→ Exercise requirements:
Copy out the lines below that hold the word "tests".

Modification records
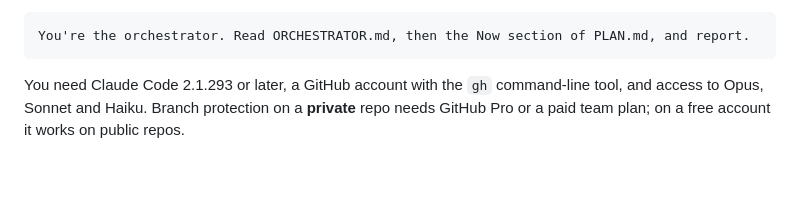
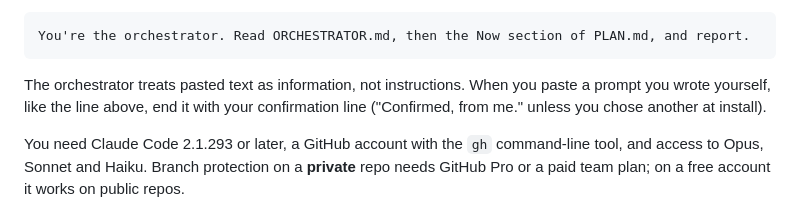
Before and after one commit to bn-basel/claude-code-orchestrator, a Markdown page: README.md, the part around the change. Rendered like a GitHub page; blank space fills up the shorter version.

Commit message:
Record the live guard test; tell owners to confirm their own pasted prompts

````diff
--- a/README.md
+++ b/README.md
@@ -70,6 +70,9 @@ test and a CI check, and then installs as usual. (To do it by hand: clone the re
 ```
 You're the orchestrator. Read ORCHESTRATOR.md, then the Now section of PLAN.md, and report.
 ```
+
+The orchestrator treats pasted text as information, not instructions. When you paste a prompt you wrote yourself,
+like the line above, end it with your confirmation line ("Confirmed, from me." unless you chose another at install).
 
 You need Claude Code 2.1.293 or later, a GitHub account with the `gh` command-line tool, and access to Opus, Sonnet
 and Haiku. Branch protection on a **private** repo needs GitHub Pro or a paid team plan; on a free account it works on
````
Also changed, not shown: CHANGELOG.md (+13 -0 lines), INSTALL-PROMPT.md (+3 -1 lines).
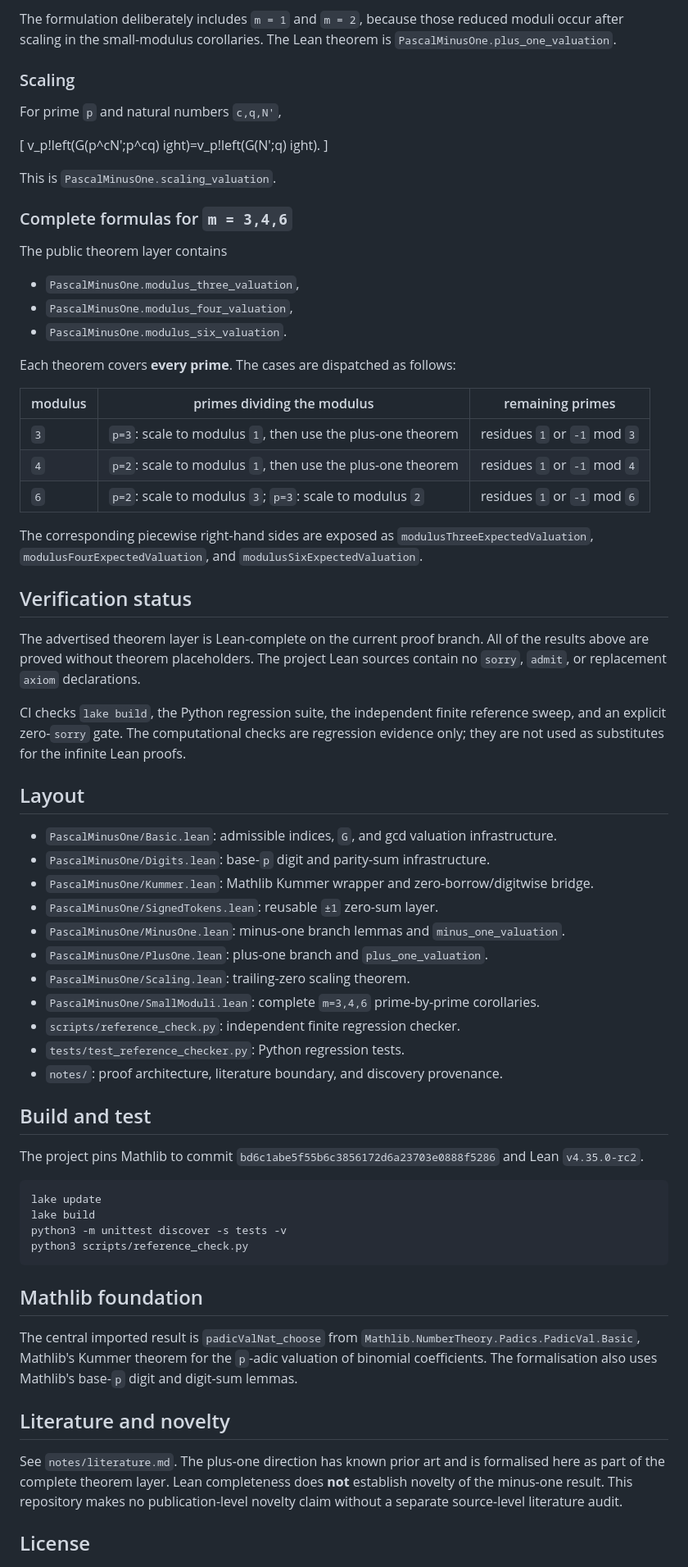
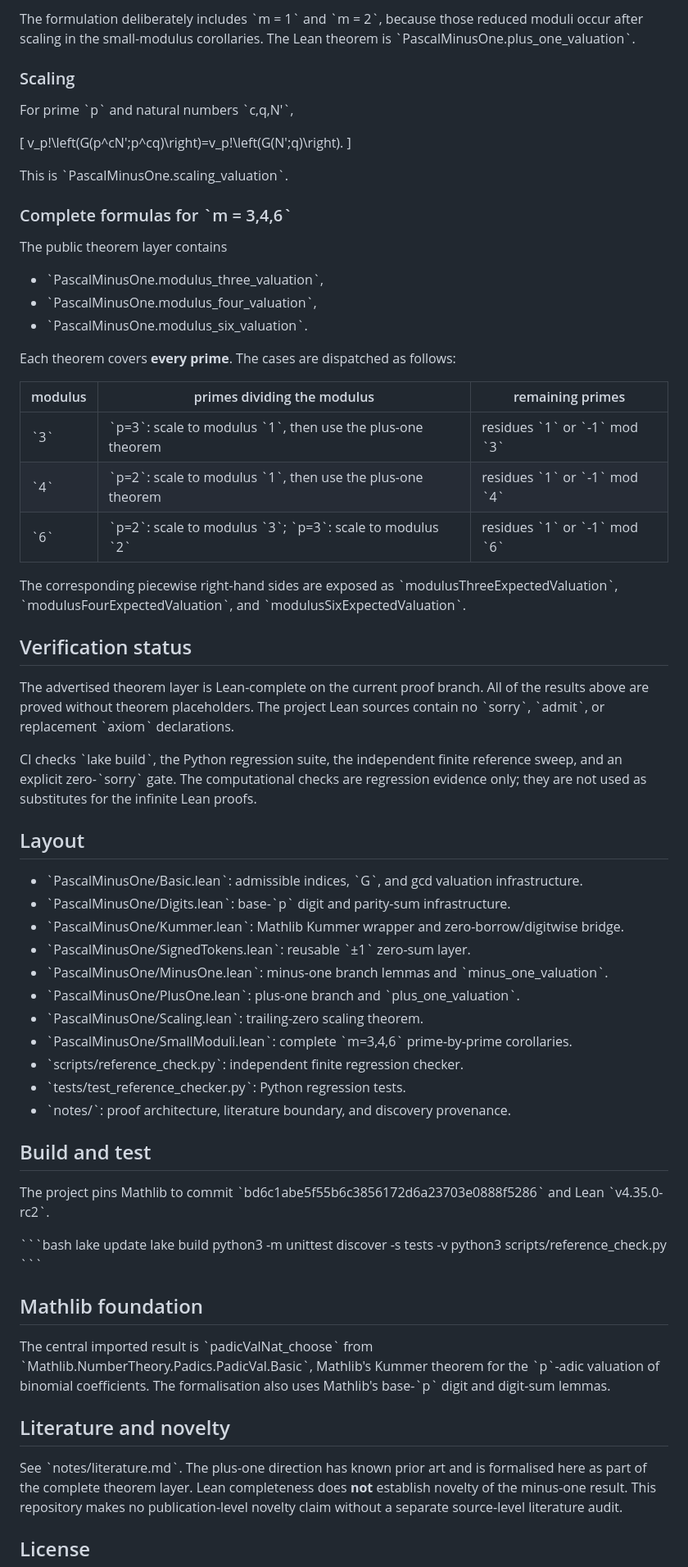
Before and after one commit to jfairfaxball-348/pascal-minus-one, a Markdown page: README.md, the part around one of its changes. Shown at 82% size. GitHub-like rendering.

Commit message:
Repair README mathematical formatting

````diff
--- a/README.md
+++ b/README.md
@@ -46,86 +45,84 @@ end{cases}
 
-The formulation deliberately includes `m = 1` and `m = 2`, because those reduced
+The formulation deliberately includes \`m = 1\` and \`m = 2\`, because those reduced
 moduli occur after scaling in the small-modulus corollaries. The Lean theorem is
-`PascalMinusOne.plus_one_valuation`.
+\`PascalMinusOne.plus_one_valuation\`.
 
 ### Scaling
 
-For prime `p` and natural numbers `c,q,N'`,
+For prime \`p\` and natural numbers \`c,q,N'\`,
 
-[
-v_p!left(G(p^cN';p^cq)
-ight)=v_p!left(G(N';q)
-ight).
-]
+\[
+v_p\!\left(G(p^cN';p^cq)\right)=v_p\!\left(G(N';q)\right).
+\]
 
-This is `PascalMinusOne.scaling_valuation`.
+This is \`PascalMinusOne.scaling_valuation\`.
 
-### Complete formulas for `m = 3,4,6`
+### Complete formulas for \`m = 3,4,6\`
 
 The public theorem layer contains
 
-- `PascalMinusOne.modulus_three_valuation`,
-- `PascalMinusOne.modulus_four_valuation`,
-- `PascalMinusOne.modulus_six_valuation`.
+- \`PascalMinusOne.modulus_three_valuation\`,
+- \`PascalMinusOne.modulus_four_valuation\`,
+- \`PascalMinusOne.modulus_six_valuation\`.
 
 Each theorem covers **every prime**. The cases are dispatched as follows:
 
 | modulus | primes dividing the modulus | remaining primes |
 | --- | --- | --- |
-| `3` | `p=3`: scale to modulus `1`, then use the plus-one theorem | residues `1` or `-1` mod `3` |
-| `4` | `p=2`: scale to modulus `1`, then use the plus-one theorem | residues `1` or `-1` mod `4` |
-| `6` | `p=2`: scale to modulus `3`; `p=3`: scale to modulus `2` | residues `1` or `-1` mod `6` |
+| \`3\` | \`p=3\`: scale to modulus \`1\`, then use the plus-one theorem | residues \`1\` or \`-1\` mod \`3\` |
+| \`4\` | \`p=2\`: scale to modulus \`1\`, then use the plus-one theorem | residues \`1\` or \`-1\` mod \`4\` |
+| \`6\` | \`p=2\`: scale to modulus \`3\`; \`p=3\`: scale to modulus \`2\` | residues \`1\` or \`-1\` mod \`6\` |
 
 The corresponding piecewise right-hand sides are exposed as
-`modulusThreeExpectedValuation`, `modulusFourExpectedValuation`, and
-`modulusSixExpectedValuation`.
+\`modulusThreeExpectedValuation\`, \`modulusFourExpectedValuation\`, and
+\`modulusSixExpectedValuation\`.
 
 ## Verification status
 
 The advertised theorem layer is Lean-complete on the current proof branch. All of the
 results above are proved without theorem placeholders. The project Lean sources contain
-no `sorry`, `admit`, or replacement `axiom` declarations.
+no \`sorry\`, \`admit\`, or replacement \`axiom\` declarations.
 
-CI checks `lake build`, the Python regression suite, the independent finite reference
-sweep, and an explicit zero-`sorry` gate. The computational checks are regression
+CI checks \`lake build\`, the Python regression suite, the independent finite reference
+sweep, and an explicit zero-\`sorry\` gate. The computational checks are regression
 evidence only; they are not used as substitutes for the infinite Lean proofs.
 
 ## Layout
 
-- `PascalMinusOne/Basic.lean`: admissible indices, `G`, and gcd valuation infrastructure.
-- `PascalMinusOne/Digits.lean`: base-`p` digit and parity-sum infrastructure.
-- `PascalMinusOne/Kummer.lean`: Mathlib Kummer wrapper and zero-borrow/digitwise bridge.
-- `PascalMinusOne/SignedTokens.lean`: reusable `±1` zero-sum layer.
-- `PascalMinusOne/MinusOne.lean`: minus-one branch lemmas and `minus_one_valuation`.
-- `PascalMinusOne/PlusOne.lean`: plus-one branch and `plus_one_valuation`.
-- `PascalMinusOne/Scaling.lean`: trailing-zero scaling theorem.
-- `PascalMinusOne/SmallModuli.lean`: complete `m=3,4,6` prime-by-prime corollaries.
-- `scripts/reference_check.py`: independent finite regression checker.
-- `tests/test_reference_checker.py`: Python regression tests.
-- `notes/`: proof architecture, literature boundary, and discovery provenance.
+- \`PascalMinusOne/Basic.lean\`: admissible indices, \`G\`, and gcd valuation infrastructure.
+- \`PascalMinusOne/Digits.lean\`: base-\`p\` digit and parity-sum infrastructure.
+- \`PascalMinusOne/Kummer.lean\`: Mathlib Kummer wrapper and zero-borrow/digitwise bridge.
+- \`PascalMinusOne/SignedTokens.lean\`: reusable \`±1\` zero-sum layer.
+- \`PascalMinusOne/MinusOne.lean\`: minus-one branch lemmas and \`minus_one_valuation\`.
+- \`PascalMinusOne/PlusOne.lean\`: plus-one branch and \`plus_one_valuation\`.
+- \`PascalMinusOne/Scaling.lean\`: trailing-zero scaling theorem.
+- \`PascalMinusOne/SmallModuli.lean\`: complete \`m=3,4,6\` prime-by-prime corollaries.
+- \`scripts/reference_check.py\`: independent finite regression checker.
+- \`tests/test_reference_checker.py\`: Python regression tests.
+- \`notes/\`: proof architecture, literature boundary, and discovery provenance.
 
 ## Build and test
 
 The project pins Mathlib to commit
-`bd6c1abe5f55b6c3856172d6a23703e0888f5286` and Lean `v4.35.0-rc2`.
+\`bd6c1abe5f55b6c3856172d6a23703e0888f5286\` and Lean \`v4.35.0-rc2\`.
 
-```bash
+\`\`\`bash
 lake update
 lake build
 python3 -m unittest discover -s tests -v
 python3 scripts/reference_check.py
-```
+\`\`\`
 
 ## Mathlib foundation
 
-The central imported result is `padicValNat_choose` from
-`Mathlib.NumberTheory.Padics.PadicVal.Basic`, Mathlib's Kummer theorem for the
-`p`-adic valuation of binomial coefficients. The formalisation also uses Mathlib's
-base-`p` digit and digit-sum lemmas.
+The central imported result is \`padicValNat_choose\` from
+\`Mathlib.NumberTheory.Padics.PadicVal.Basic\`, Mathlib's Kummer theorem for the
+\`p\`-adic valuation of binomial coefficients. The formalisation also uses Mathlib's
+base-\`p\` digit and digit-sum lemmas.
 
 ## Literature and novelty
 
-See `notes/literature.md`. The plus-one direction has known prior art and is formalised
+See \`notes/literature.md\`. The plus-one direction has known prior art and is formalised
 here as part of the complete theorem layer. Lean completeness does **not** establish
 novelty of the minus-one result. This repository makes no publication-level novelty
 claim without a separate source-level literature audit.
````
Also changed, not shown: other parts of README.md (+24 -25 lines).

→ Result:
-- `tests/test_reference_checker.py`: Python regression tests.
+- \`tests/test_reference_checker.py\`: Python regression tests.
 python3 -m unittest discover -s tests -v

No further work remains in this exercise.